So it’s nice to see the Health Secretary sticking up for the harassed smoker. In times past, the pro-working class point of view – the idea that the government has no right to interfere with the pleasures and the choices of working people - was very strong in the Labour Party and provided a necessary corrective to the zeal of the middle class pokeynose element. “A little of what you fancy does you good” doesn’t sound much like a developed political philosophy. But really it’s about including the whole population in Mill’s calculus of individual rights, rather than quarantining the poorest as objects of experimentation and reform.

However, he’s not quite there yet.

Faced by calls for a ban at the meeting attended by health professionals and the local community, Mr Reid said: "Be very careful, that you do not patronise people because sometimes, as my mother used to say, people from those lower socio-economic backgrounds have very few pleasures and one of them is smoking.
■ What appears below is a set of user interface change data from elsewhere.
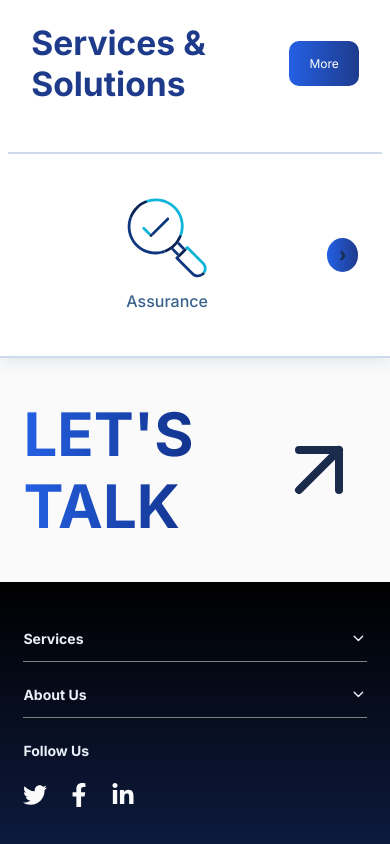
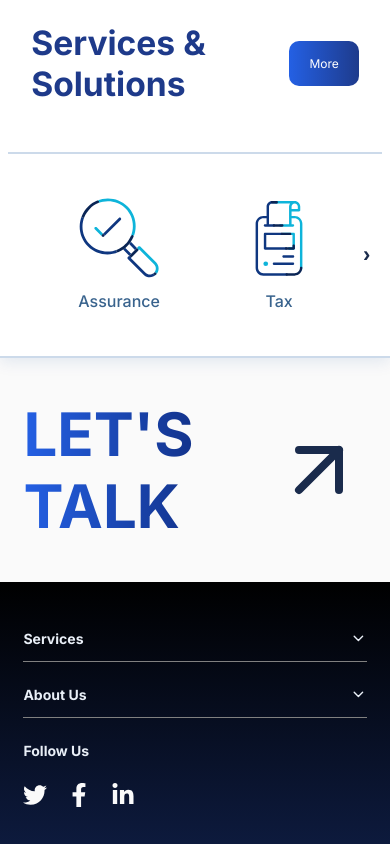
Before and after one commit to Muhammadsuleman31/axs-bridge, a Next.js app: page / in a window 390 px wide. Shown: the part 1062-1906 px from the top of the page. Built offline with nearby package versions, Linux system fonts and the light colour scheme.

Commit message:
slider fixing try 2

```diff
--- a/app/component/InfiniteSlider.module.css
+++ b/app/component/InfiniteSlider.module.css
@@ -7,6 +7,9 @@
   box-sizing: border-box;
 }
 
+
+
+
 .sliderViewport {
   overflow: hidden;
   flex: 1;
@@ -15,8 +18,6 @@
 .sliderTrack {
   display: flex;
   transition: transform 0.5s ease-in-out;
-  margin-top: 2rem;
-  margin-bottom: 2rem;
 }
 
 .slide {
@@ -24,12 +25,25 @@
   margin: 0 30px;
   flex-shrink: 0;
   text-align: center;
+  white-space: normal;
   cursor: pointer;
+}
+
+.sliderTrack{
+    margin-top: 2rem;
+    margin-bottom: 2rem;
+
+}
+
+.slide {
   transition: transform 0.3s ease, box-shadow 0.3s ease;
+
 }
+
 
 .slide:hover {
   transform: scale(1.05);
+
 }
 
 .slide img {
@@ -45,9 +59,9 @@
   text-decoration: none;
   font-size: 20px;
   line-height: 1.3;
+  word-wrap: break-word;
 }
 
-/* Arrows */
 .arrow {
   background-color: #1A2B4C;
   border: none;
@@ -70,7 +84,7 @@
   cursor: not-allowed;
 }
 
-/* Mobile adjustments */
+/* Responsive: Mobile */
 @media (max-width: 768px) {
   .slide {
     min-width: 140px;
@@ -86,8 +100,10 @@
     font-size: 16px;
   }
 
+  /* Minimal arrows on mobile */
   .arrow {
       background-color: transparent !important;
+      background: transparent !important;
       border: none;
       box-shadow: none !important;
   color: #1A2B4C;
@@ -95,6 +111,8 @@
   padding: 4px 12px;
   cursor: pointer;
   border-radius: 50%;
+  margin: 0 0;
+  transition: background 0.3s;
 }
 
 .arrow:hover:not(:disabled) {
```
Lines whose indentation alone changed are shown as unchanged.
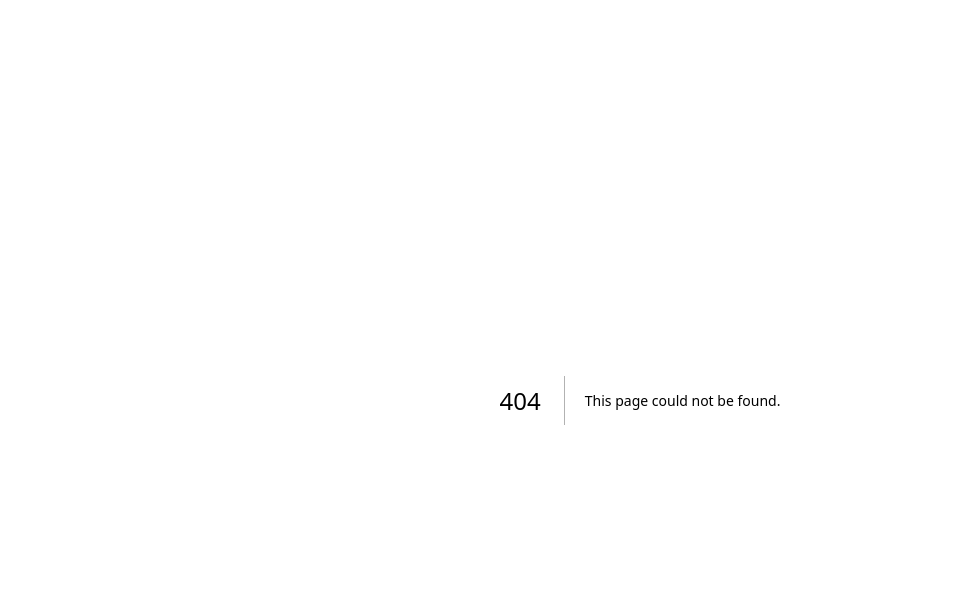
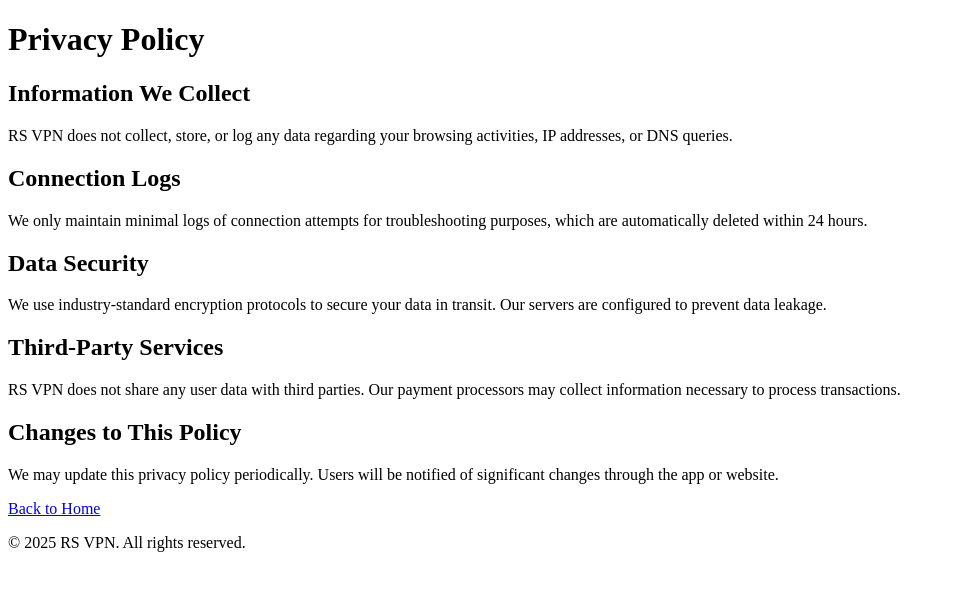
Before and after one commit to AnimeHolic/rsvpnsite, a Next.js app: page /privacy in a window 1280 px wide. Before the commit this address had no page. Shown: the top 590 px of the page, without its empty margins (0-955 px from the left). Built offline with nearby package versions, Linux system fonts and the light colour scheme.

Commit message:
Create privacy.js

```diff
--- /dev/null
+++ b/src/pages/privacy.js
@@ -0,0 +1,51 @@
+import Head from 'next/head'
+import Link from 'next/link'
+
+export default function Privacy() {
+  return (
+    <div className="container">
+      <Head>
+        <title>Privacy Policy - RS VPN</title>
+        <meta name="description" content="RS VPN Privacy Policy" />
+        <link rel="icon" href="/favicon.ico" />
+      </Head>
+
+      <main>
+        <h1>Privacy Policy</h1>
+
+        <div className="privacy-content">
+          <section>
+            <h2>Information We Collect</h2>
+            <p>RS VPN does not collect, store, or log any data regarding your browsing activities, IP addresses, or DNS queries.</p>
+          </section>
+
+          <section>
+            <h2>Connection Logs</h2>
+            <p>We only maintain minimal logs of connection attempts for troubleshooting purposes, which are automatically deleted within 24 hours.</p>
+          </section>
+
+          <section>
+            <h2>Data Security</h2>
+            <p>We use industry-standard encryption protocols to secure your data in transit. Our servers are configured to prevent data leakage.</p>
+          </section>
+
+          <section>
+            <h2>Third-Party Services</h2>
+            <p>RS VPN does not share any user data with third parties. Our payment processors may collect information necessary to process transactions.</p>
+          </section>
+
+          <section>
+            <h2>Changes to This Policy</h2>
+            <p>We may update this privacy policy periodically. Users will be notified of significant changes through the app or website.</p>
+          </section>
+        </div>
+
+        <Link href="/" className="home-link">Back to Home</Link>
+      </main>
+
+      <footer>
+        <p>© {new Date().getFullYear()} RS VPN. All rights reserved.</p>
+      </footer>
+    </div>
+  )
+}
```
I worry slightly about the unanimity of the middle class professional activists on this."

Lower socio-economic backgrounds, indeed. I don’t think I’ve heard a senior Labour politician use the phrase “working class” for about ten years. It’s one of the most striking taboos in the whole Blairite cargo cult. Simply uttering it would cause the whole magic kingdom to vanish in a puff of smoke. The terrible power of the words would sweep the Blairistas from the hallowed precincts of the Tate Modern and leave them swigging Diamond White outside an off license in Swinton.

We can dream. Come on John, you know you want to…